[EXERCISE DATA — start]

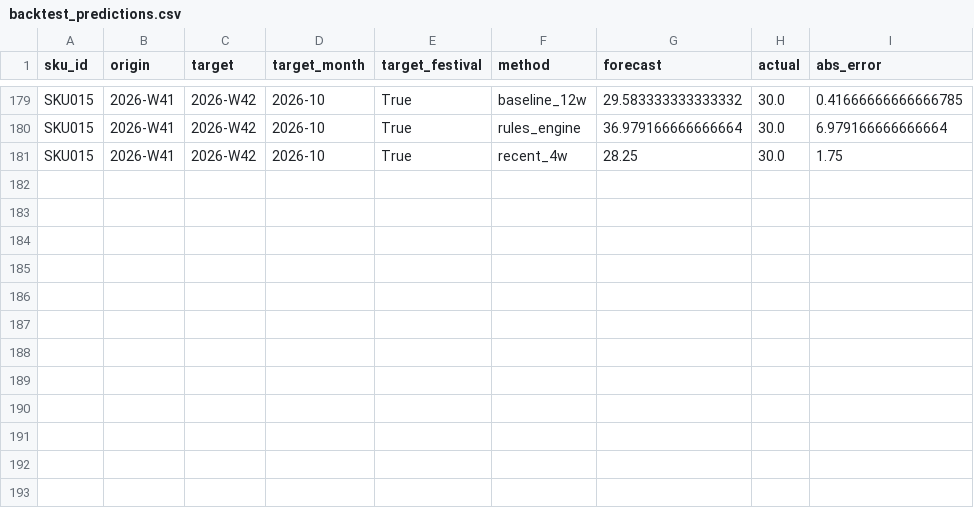
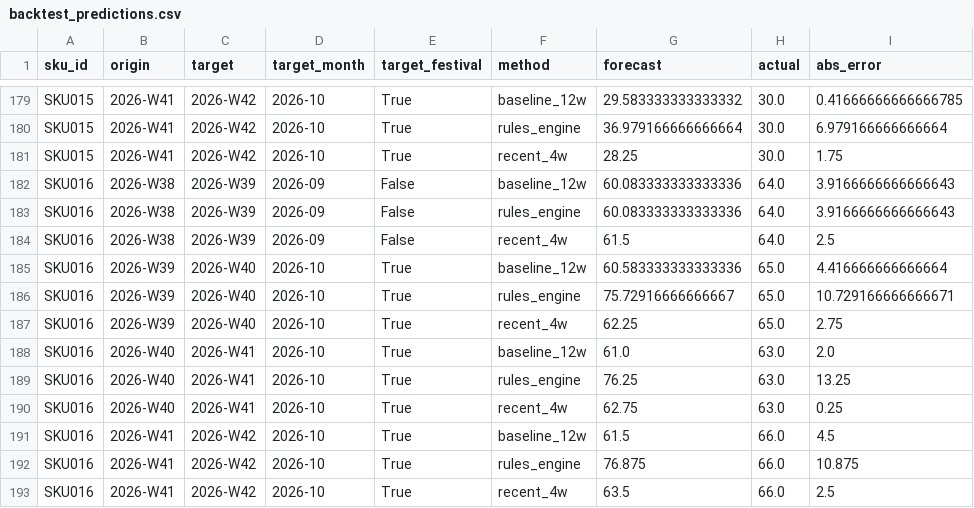
Before and after one commit to Cruel-creator/freshroots-planner, a CSV file: reports/backtest_predictions.csv, drawn as a sheet; only a part is shown, gaps mark what is left out.

Commit message:
Add SKU016 Freshroots Ragi Flakes 300g to the sample data; derive sample size in UI and reports

```diff
--- a/reports/backtest_predictions.csv
+++ b/reports/backtest_predictions.csv
@@ -181 +181,13 @@ SKU015,2026-W41,2026-W42,2026-10,True,rules_engine,36.979166666666664,30.0,6.979
 SKU015,2026-W41,2026-W42,2026-10,True,recent_4w,28.25,30.0,1.75
+SKU016,2026-W38,2026-W39,2026-09,False,baseline_12w,60.083333333333336,64.0,3.9166666666666643
+SKU016,2026-W38,2026-W39,2026-09,False,rules_engine,60.083333333333336,64.0,3.9166666666666643
+SKU016,2026-W38,2026-W39,2026-09,False,recent_4w,61.5,64.0,2.5
+SKU016,2026-W39,2026-W40,2026-10,True,baseline_12w,60.583333333333336,65.0,4.416666666666664
+SKU016,2026-W39,2026-W40,2026-10,True,rules_engine,75.72916666666667,65.0,10.729166666666671
+SKU016,2026-W39,2026-W40,2026-10,True,recent_4w,62.25,65.0,2.75
+SKU016,2026-W40,2026-W41,2026-10,True,baseline_12w,61.0,63.0,2.0
+SKU016,2026-W40,2026-W41,2026-10,True,rules_engine,76.25,63.0,13.25
+SKU016,2026-W40,2026-W41,2026-10,True,recent_4w,62.75,63.0,0.25
+SKU016,2026-W41,2026-W42,2026-10,True,baseline_12w,61.5,66.0,4.5
+SKU016,2026-W41,2026-W42,2026-10,True,rules_engine,76.875,66.0,10.875
+SKU016,2026-W41,2026-W42,2026-10,True,recent_4w,63.5,66.0,2.5
```
Also changed, not shown: data/raw/current_inventory.csv, data/raw/sku_master.csv, 12 other files.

[EXERCISE DATA — finish]

▶ _EXERCISE DESCRIPTION_
Give the data above again, exactly and completely. No pictures go in.

▶ _PROBLEM SOLUTION_
Before and after one commit to Cruel-creator/freshroots-planner, a CSV file: reports/backtest_predictions.csv, drawn as a sheet; only a part is shown, gaps mark what is left out.

Commit message:
Add SKU016 Freshroots Ragi Flakes 300g to the sample data; derive sample size in UI and reports

```diff
--- a/reports/backtest_predictions.csv
+++ b/reports/backtest_predictions.csv
@@ -181 +181,13 @@ SKU015,2026-W41,2026-W42,2026-10,True,rules_engine,36.979166666666664,30.0,6.979
 SKU015,2026-W41,2026-W42,2026-10,True,recent_4w,28.25,30.0,1.75
+SKU016,2026-W38,2026-W39,2026-09,False,baseline_12w,60.083333333333336,64.0,3.9166666666666643
+SKU016,2026-W38,2026-W39,2026-09,False,rules_engine,60.083333333333336,64.0,3.9166666666666643
+SKU016,2026-W38,2026-W39,2026-09,False,recent_4w,61.5,64.0,2.5
+SKU016,2026-W39,2026-W40,2026-10,True,baseline_12w,60.583333333333336,65.0,4.416666666666664
+SKU016,2026-W39,2026-W40,2026-10,True,rules_engine,75.72916666666667,65.0,10.729166666666671
+SKU016,2026-W39,2026-W40,2026-10,True,recent_4w,62.25,65.0,2.75
+SKU016,2026-W40,2026-W41,2026-10,True,baseline_12w,61.0,63.0,2.0
+SKU016,2026-W40,2026-W41,2026-10,True,rules_engine,76.25,63.0,13.25
+SKU016,2026-W40,2026-W41,2026-10,True,recent_4w,62.75,63.0,0.25
+SKU016,2026-W41,2026-W42,2026-10,True,baseline_12w,61.5,66.0,4.5
+SKU016,2026-W41,2026-W42,2026-10,True,rules_engine,76.875,66.0,10.875
+SKU016,2026-W41,2026-W42,2026-10,True,recent_4w,63.5,66.0,2.5
```
Also changed, not shown: data/raw/current_inventory.csv, data/raw/sku_master.csv, 12 other files.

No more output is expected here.